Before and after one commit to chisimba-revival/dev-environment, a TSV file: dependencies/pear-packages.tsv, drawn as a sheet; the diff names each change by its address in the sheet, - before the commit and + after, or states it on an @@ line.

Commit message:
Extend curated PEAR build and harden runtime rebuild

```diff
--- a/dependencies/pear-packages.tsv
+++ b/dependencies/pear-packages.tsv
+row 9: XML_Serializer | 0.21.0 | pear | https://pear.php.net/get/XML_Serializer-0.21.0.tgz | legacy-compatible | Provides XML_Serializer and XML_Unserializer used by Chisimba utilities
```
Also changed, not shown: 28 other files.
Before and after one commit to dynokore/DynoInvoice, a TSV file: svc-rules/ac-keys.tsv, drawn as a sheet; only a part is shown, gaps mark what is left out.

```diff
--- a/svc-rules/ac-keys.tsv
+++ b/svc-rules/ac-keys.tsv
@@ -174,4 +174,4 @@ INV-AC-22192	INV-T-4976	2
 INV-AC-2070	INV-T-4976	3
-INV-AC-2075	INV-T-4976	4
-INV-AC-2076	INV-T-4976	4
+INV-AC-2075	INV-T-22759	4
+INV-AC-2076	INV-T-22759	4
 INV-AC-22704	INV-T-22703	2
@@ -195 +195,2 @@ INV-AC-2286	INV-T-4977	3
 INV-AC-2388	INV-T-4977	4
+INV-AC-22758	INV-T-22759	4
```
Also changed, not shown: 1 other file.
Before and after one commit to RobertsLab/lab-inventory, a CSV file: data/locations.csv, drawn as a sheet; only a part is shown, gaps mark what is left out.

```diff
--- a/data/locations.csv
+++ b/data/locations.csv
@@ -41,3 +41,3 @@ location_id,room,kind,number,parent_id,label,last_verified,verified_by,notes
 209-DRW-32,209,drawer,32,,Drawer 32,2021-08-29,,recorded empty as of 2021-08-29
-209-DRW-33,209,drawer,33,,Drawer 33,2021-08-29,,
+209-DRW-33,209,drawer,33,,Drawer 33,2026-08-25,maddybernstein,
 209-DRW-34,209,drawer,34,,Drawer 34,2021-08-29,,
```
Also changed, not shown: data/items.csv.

» What the task asks
Wherever the string "data" occurs in the records above, copy that line.

» Task result
Before and after one commit to RobertsLab/lab-inventory, a CSV file: data/locations.csv, drawn as a sheet; only a part is shown, gaps mark what is left out.
--- a/data/locations.csv
+++ b/data/locations.csv
Also changed, not shown: data/items.csv.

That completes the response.